GOAL OF THE EXERCISE: Across the listing below, count the lines containing "linear". Give nothing but the number.
(DATASET begins)
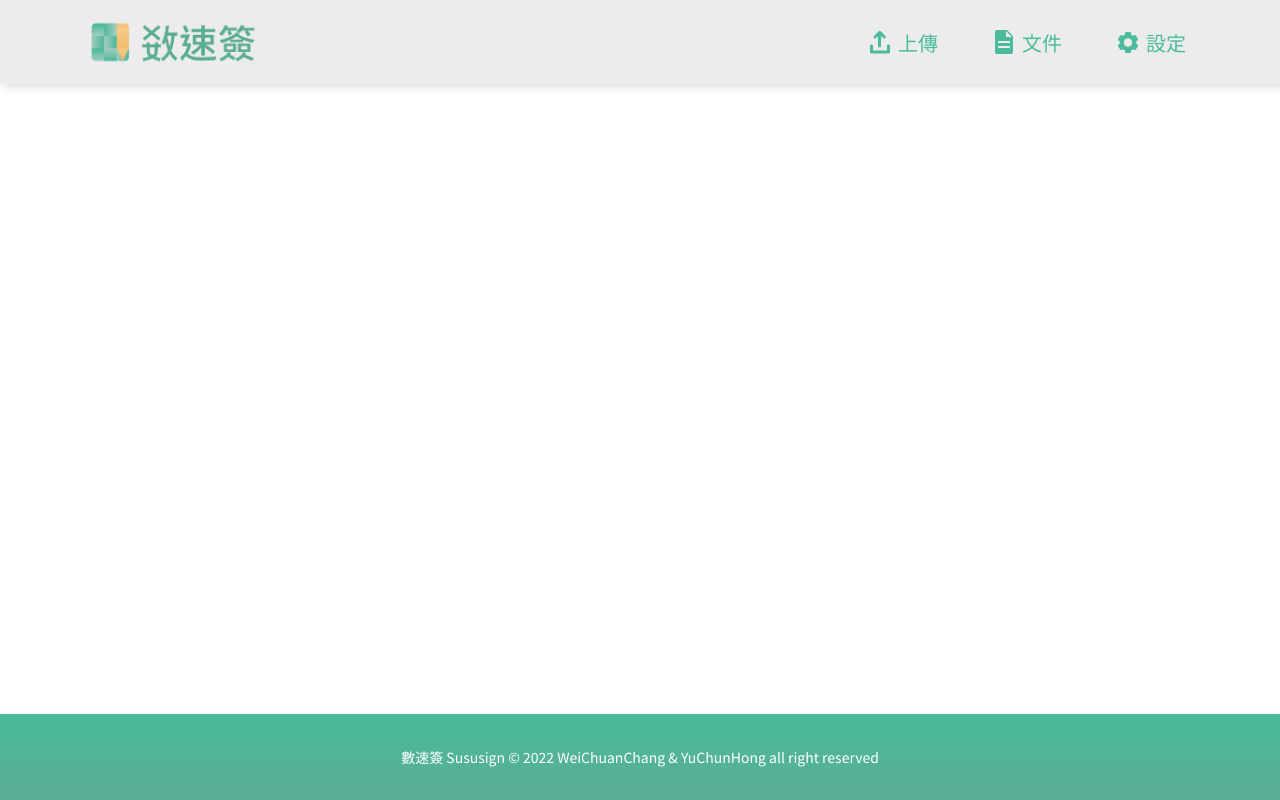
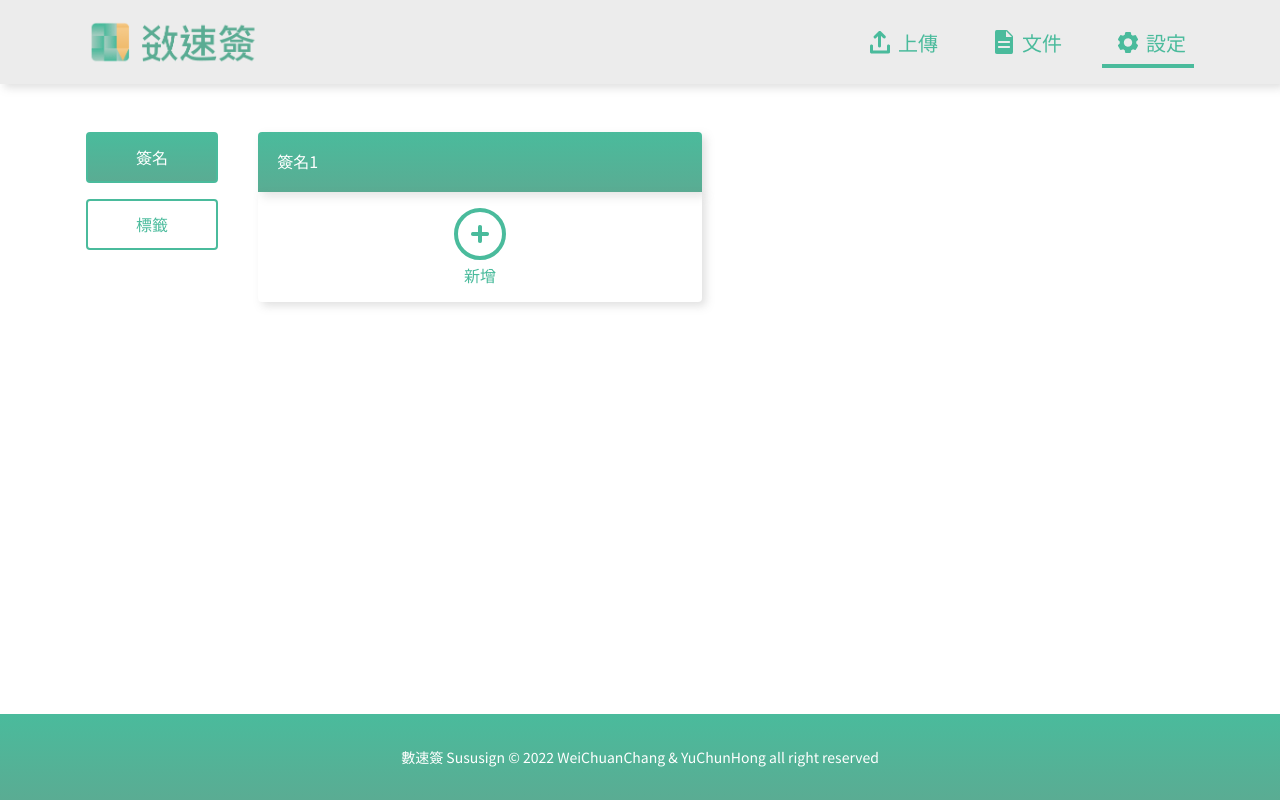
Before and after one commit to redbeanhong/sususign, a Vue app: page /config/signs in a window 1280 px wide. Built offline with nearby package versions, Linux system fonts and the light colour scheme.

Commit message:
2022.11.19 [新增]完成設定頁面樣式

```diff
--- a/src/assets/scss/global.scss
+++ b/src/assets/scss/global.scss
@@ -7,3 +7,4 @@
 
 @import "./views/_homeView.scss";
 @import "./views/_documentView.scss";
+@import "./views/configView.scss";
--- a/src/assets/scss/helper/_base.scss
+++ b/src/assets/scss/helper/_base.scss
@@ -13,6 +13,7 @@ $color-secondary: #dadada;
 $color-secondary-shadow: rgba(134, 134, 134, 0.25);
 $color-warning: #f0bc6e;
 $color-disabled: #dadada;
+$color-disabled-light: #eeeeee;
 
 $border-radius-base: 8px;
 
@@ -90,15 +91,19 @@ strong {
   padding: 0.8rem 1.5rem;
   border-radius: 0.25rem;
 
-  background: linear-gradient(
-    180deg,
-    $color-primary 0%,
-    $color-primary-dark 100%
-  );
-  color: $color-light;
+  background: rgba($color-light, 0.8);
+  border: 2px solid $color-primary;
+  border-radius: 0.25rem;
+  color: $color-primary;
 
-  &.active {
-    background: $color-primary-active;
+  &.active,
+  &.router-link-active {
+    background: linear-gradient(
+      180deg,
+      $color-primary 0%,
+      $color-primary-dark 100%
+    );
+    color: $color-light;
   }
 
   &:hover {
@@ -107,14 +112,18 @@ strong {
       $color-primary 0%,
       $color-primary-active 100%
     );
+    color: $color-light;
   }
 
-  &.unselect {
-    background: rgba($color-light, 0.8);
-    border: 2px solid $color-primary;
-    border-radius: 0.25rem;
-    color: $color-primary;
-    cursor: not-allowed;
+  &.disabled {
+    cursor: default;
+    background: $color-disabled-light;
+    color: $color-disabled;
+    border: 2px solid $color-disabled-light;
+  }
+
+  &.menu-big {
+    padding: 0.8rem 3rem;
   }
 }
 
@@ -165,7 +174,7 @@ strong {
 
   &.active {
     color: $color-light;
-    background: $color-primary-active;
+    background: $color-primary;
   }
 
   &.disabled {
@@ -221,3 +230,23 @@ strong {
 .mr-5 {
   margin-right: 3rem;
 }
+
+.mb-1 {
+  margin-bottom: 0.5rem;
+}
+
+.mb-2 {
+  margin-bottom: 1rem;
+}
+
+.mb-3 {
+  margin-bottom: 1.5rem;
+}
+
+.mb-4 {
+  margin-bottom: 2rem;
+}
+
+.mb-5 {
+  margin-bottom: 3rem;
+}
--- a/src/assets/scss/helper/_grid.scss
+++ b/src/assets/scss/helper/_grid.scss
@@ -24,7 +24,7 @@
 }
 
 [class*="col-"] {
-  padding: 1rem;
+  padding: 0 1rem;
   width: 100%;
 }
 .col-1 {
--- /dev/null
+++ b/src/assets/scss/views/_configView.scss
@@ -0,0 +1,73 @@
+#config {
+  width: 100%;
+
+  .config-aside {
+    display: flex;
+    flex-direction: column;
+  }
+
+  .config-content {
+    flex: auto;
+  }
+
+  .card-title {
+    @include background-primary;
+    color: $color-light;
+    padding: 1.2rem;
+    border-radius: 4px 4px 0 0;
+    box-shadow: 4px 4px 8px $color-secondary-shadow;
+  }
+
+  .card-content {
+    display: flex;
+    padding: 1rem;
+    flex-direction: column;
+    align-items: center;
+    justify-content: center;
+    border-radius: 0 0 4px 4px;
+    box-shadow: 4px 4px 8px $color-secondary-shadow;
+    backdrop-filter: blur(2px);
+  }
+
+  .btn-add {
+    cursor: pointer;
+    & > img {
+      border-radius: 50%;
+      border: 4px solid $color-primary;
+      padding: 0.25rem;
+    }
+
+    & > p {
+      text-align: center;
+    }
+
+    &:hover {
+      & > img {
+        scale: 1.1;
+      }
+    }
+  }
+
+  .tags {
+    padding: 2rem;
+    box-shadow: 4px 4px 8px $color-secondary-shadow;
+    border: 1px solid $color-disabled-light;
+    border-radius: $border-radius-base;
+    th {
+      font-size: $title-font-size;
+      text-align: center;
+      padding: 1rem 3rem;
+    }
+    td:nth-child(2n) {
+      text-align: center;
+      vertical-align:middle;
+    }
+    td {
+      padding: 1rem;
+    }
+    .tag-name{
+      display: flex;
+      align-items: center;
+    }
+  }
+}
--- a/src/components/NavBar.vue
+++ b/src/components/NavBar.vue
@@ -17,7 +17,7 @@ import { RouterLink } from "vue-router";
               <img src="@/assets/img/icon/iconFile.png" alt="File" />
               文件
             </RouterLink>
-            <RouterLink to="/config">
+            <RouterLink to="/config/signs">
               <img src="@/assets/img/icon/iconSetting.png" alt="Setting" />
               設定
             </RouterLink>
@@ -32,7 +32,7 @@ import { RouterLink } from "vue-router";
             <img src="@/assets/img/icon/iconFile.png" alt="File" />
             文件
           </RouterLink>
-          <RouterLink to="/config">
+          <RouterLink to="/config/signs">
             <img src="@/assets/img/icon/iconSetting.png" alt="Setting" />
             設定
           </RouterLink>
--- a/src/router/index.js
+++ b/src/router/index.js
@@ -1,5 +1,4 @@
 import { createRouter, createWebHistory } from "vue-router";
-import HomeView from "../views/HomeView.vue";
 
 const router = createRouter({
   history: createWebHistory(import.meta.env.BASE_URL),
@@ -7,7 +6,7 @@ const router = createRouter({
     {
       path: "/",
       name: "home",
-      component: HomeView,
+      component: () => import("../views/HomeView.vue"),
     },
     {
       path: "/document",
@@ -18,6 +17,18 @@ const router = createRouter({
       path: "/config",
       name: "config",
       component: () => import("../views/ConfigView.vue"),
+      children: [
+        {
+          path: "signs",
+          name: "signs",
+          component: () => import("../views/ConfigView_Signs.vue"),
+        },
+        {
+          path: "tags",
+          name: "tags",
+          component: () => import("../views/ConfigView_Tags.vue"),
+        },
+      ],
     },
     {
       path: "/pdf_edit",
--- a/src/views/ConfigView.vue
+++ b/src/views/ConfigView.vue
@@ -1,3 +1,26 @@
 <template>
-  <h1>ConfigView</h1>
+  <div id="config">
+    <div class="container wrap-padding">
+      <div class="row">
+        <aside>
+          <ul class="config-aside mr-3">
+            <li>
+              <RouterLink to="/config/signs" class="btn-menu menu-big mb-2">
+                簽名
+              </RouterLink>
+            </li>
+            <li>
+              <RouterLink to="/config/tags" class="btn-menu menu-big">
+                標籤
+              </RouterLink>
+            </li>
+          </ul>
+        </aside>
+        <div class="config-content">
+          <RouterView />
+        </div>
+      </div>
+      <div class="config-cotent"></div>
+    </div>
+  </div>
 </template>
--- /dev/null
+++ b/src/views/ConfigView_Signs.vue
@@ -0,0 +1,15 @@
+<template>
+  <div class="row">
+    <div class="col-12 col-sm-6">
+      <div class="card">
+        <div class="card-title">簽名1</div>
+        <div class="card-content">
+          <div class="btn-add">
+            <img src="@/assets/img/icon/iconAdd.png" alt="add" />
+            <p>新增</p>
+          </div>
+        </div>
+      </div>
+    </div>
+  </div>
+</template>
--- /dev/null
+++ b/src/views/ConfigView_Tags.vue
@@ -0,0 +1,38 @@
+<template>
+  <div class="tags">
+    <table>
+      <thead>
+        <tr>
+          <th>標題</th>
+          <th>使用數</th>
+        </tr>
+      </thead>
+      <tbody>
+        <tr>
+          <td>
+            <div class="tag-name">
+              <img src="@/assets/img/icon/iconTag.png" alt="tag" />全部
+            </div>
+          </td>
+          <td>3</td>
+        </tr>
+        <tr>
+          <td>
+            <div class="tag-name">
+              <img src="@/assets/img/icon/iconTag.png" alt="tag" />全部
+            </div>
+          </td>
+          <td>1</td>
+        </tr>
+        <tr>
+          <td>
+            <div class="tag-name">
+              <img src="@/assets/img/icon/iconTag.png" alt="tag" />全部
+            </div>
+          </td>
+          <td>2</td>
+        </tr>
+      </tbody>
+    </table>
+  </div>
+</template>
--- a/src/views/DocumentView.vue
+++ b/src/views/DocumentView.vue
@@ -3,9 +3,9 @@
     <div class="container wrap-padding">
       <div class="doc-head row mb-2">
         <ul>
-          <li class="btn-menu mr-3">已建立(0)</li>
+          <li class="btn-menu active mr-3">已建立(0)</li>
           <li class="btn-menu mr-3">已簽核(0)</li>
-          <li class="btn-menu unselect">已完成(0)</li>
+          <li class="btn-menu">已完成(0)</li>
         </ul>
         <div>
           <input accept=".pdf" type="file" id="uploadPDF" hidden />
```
(DATASET ends)
TASK RESPONSE: 2